Minor car accidents are also common in parking lots. People may back out of a parking space without checking their blind spot and hit a car behind them. Waiting in line at a drive-thru restaurant is another popular place prone to minor accidents. Drivers may get impatient or distracted and fail to hold the brake down properly, sending them into the car ahead.
While most minor car accidents do not cause injuries, they may cause slight property damage. It is important to know when you are legally bound to call and file a report with the police. It is equally important to know when it is in your best interests to report an accident when you are not legally bound to do so.
When Do I Need to Report a Car Accident to the Police in New Orleans?
States vary on when to call in and report a car accident. In Louisiana, motorists are required to call law enforcement for an automobile accident when the following criteria are met:
If the damage to vehicles and related property is under $500, the incident must be reported within 24 hours to the local police station for the following conditions:
A written report of the car accident must be sent to the Louisiana Department of Public Safety and Corrections (DPSC). Filing the report must meet specific guidelines and time constraints. If you are involved in a motor vehicle collision meeting any of the above conditions, you are lawfully obliged to submit the following information:
Make sure you describe everything in detail in a clear and organized manner. If the Louisiana DPSC is not satisfied with the report, they may order a supplemental accident report. A supplemental accident report will request that specific information be provided before accepting your report.
Regardless of whether there was property damage or not, all drivers are required to exchange information between themselves. Be sure all parties involved in the car accident trade names, car insurance information, license plates, and contact information.
What Are the Penalties for Not Reporting a Car Accident in Louisiana?
Failing to report a motor vehicle accident to the New Orleans police department can result in heavy fines and penalties, including:
In many cases, when there is little to no damage, one or both drivers do not want to involve local police or file any report. People often try to avoid accident reporting because they believe their insurance rates will increase, or they believe they can work out something between the drivers without involving the insurance company.
Keep in mind that every insurance policy requires policyholders to report any car accident as quickly as possible. If you fail to uphold your contractual obligations with your insurance company, you may face significant penalties and complications.
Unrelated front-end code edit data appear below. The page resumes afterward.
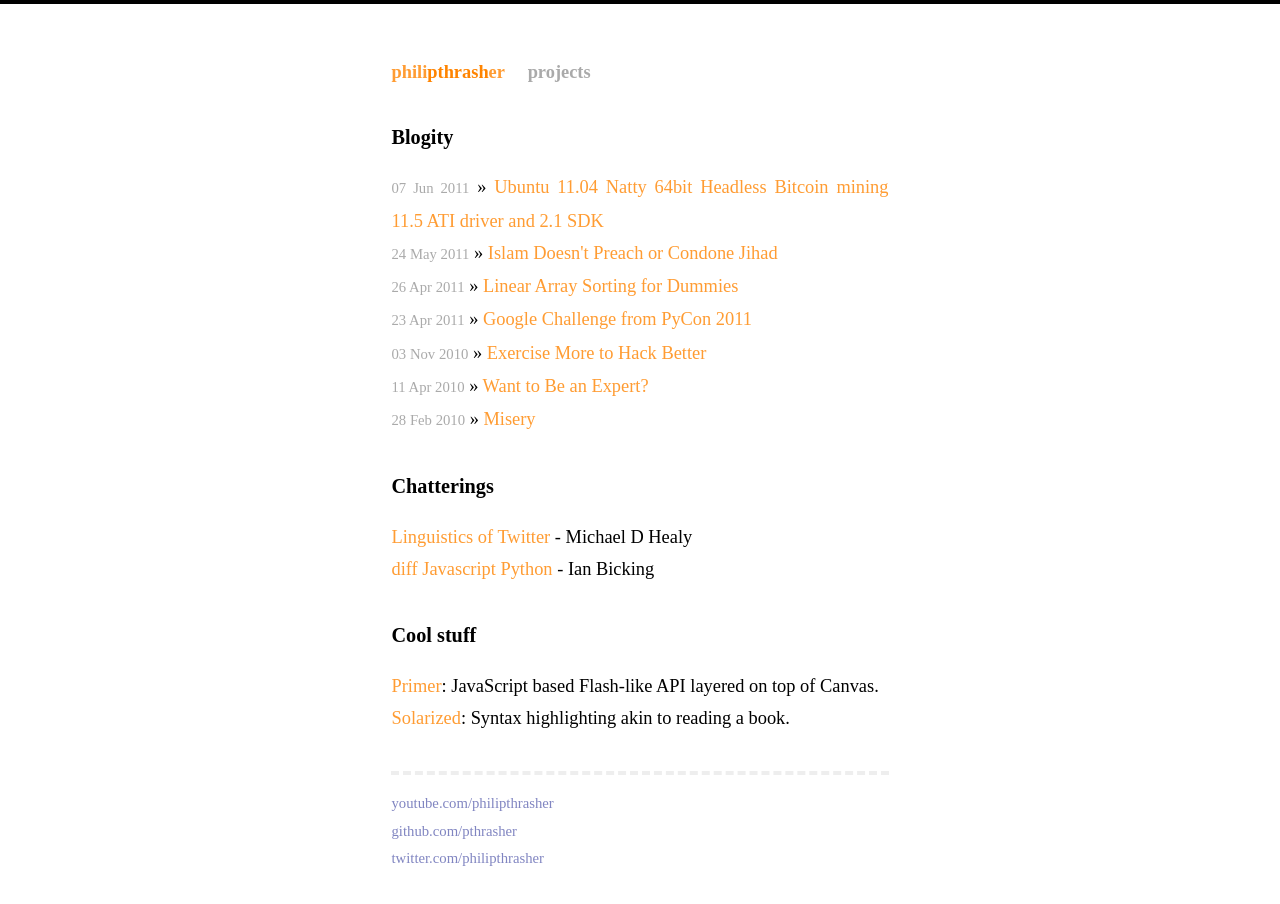
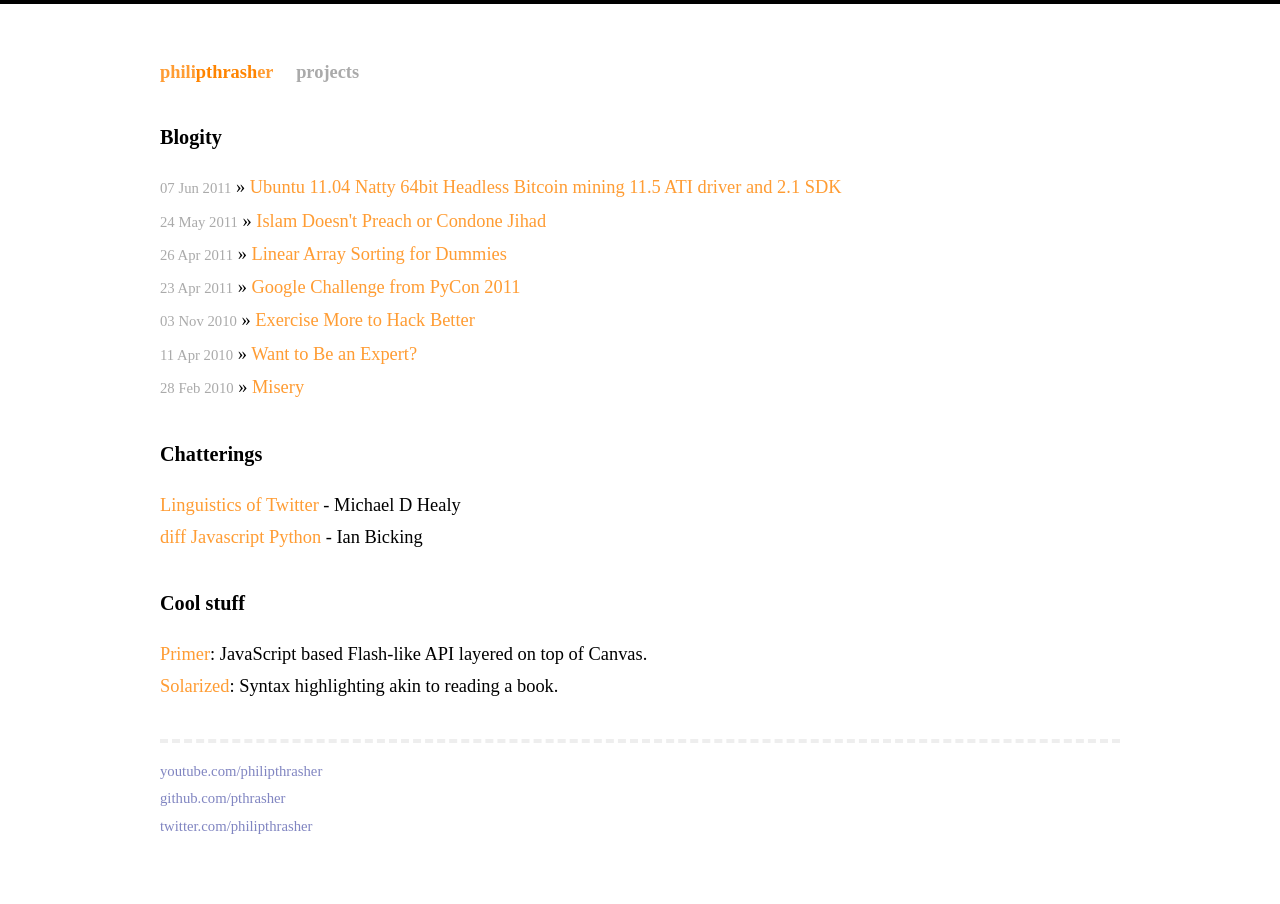
Before and after one commit to pthrasher/pthrasher.github.com, a Jekyll site: the page built from index.html, in a window 1280 px wide. Built offline with Jekyll 4.4.1, drawn with Linux system fonts in a browser that asks for light colours.

Commit message:
changed site width

```diff
--- a/css/styles.css
+++ b/css/styles.css
@@ -83,7 +83,7 @@ font-size: 80%;
 .site {
 font-size: 120%;
 text-align: justify;
-width: 27em;
+width: 960px;
 margin: 3em auto 2em auto;
 line-height: 1.5em;
 }
```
Why I Should File a Police Report When It Is Not Required in Louisiana
Suppose you and the other driver have decided to work things out amongst yourselves. When you do not file a police report, you may find yourself in a worse position than before.
Some potential challenges that could arise:
If the minor car accident only involves your car and happens on your property, so long as there are no injuries, it may be acceptable not to report the incident.
Contact Our Car Accident Attorneys in New Orleans, Louisiana to Secure Your Compensation
If you are involved in a car accident and are unsure if you should call law enforcement and file a report, it is best to file. To avoid a resubmission request, always double-check the report before submitting it to the Louisiana Department of Public Safety and Corrections.